**Saved data entries:**
++++++++++

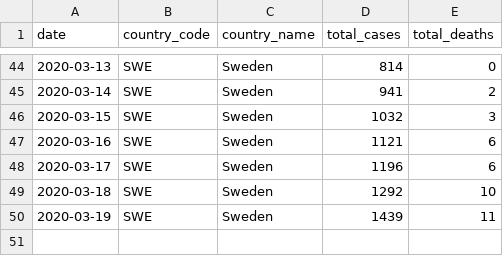
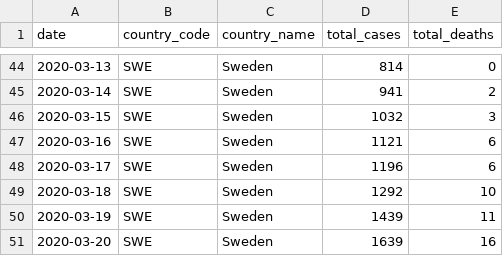
Before and after one commit to covid19-data/covid19-data, a CSV file: data_sources/wikipedia/cases/country-level/SWE_ts.csv, drawn as a sheet; only a part is shown, gaps mark what is left out.

Commit message:
wiki data updates

```diff
--- a/data_sources/wikipedia/cases/country-level/SWE_ts.csv
+++ b/data_sources/wikipedia/cases/country-level/SWE_ts.csv
@@ -50 +50,2 @@ date,country_code,country_name,total_cases,total_deaths
 2020-03-19,SWE,Sweden,1439,11
+2020-03-20,SWE,Sweden,1639,16
```
Also changed, not shown: data_sources/wikipedia/cases/country-level/BRA_ts.csv, data_sources/wikipedia/cases/country-level/CRI_ts.csv, 3 other files.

++++++++++

Leave out the pictures, then return every line of the data exactly.

**Answer space:**
Before and after one commit to covid19-data/covid19-data, a CSV file: data_sources/wikipedia/cases/country-level/SWE_ts.csv, drawn as a sheet; only a part is shown, gaps mark what is left out.

Commit message:
wiki data updates

```diff
--- a/data_sources/wikipedia/cases/country-level/SWE_ts.csv
+++ b/data_sources/wikipedia/cases/country-level/SWE_ts.csv
@@ -50 +50,2 @@ date,country_code,country_name,total_cases,total_deaths
 2020-03-19,SWE,Sweden,1439,11
+2020-03-20,SWE,Sweden,1639,16
```
Also changed, not shown: data_sources/wikipedia/cases/country-level/BRA_ts.csv, data_sources/wikipedia/cases/country-level/CRI_ts.csv, 3 other files.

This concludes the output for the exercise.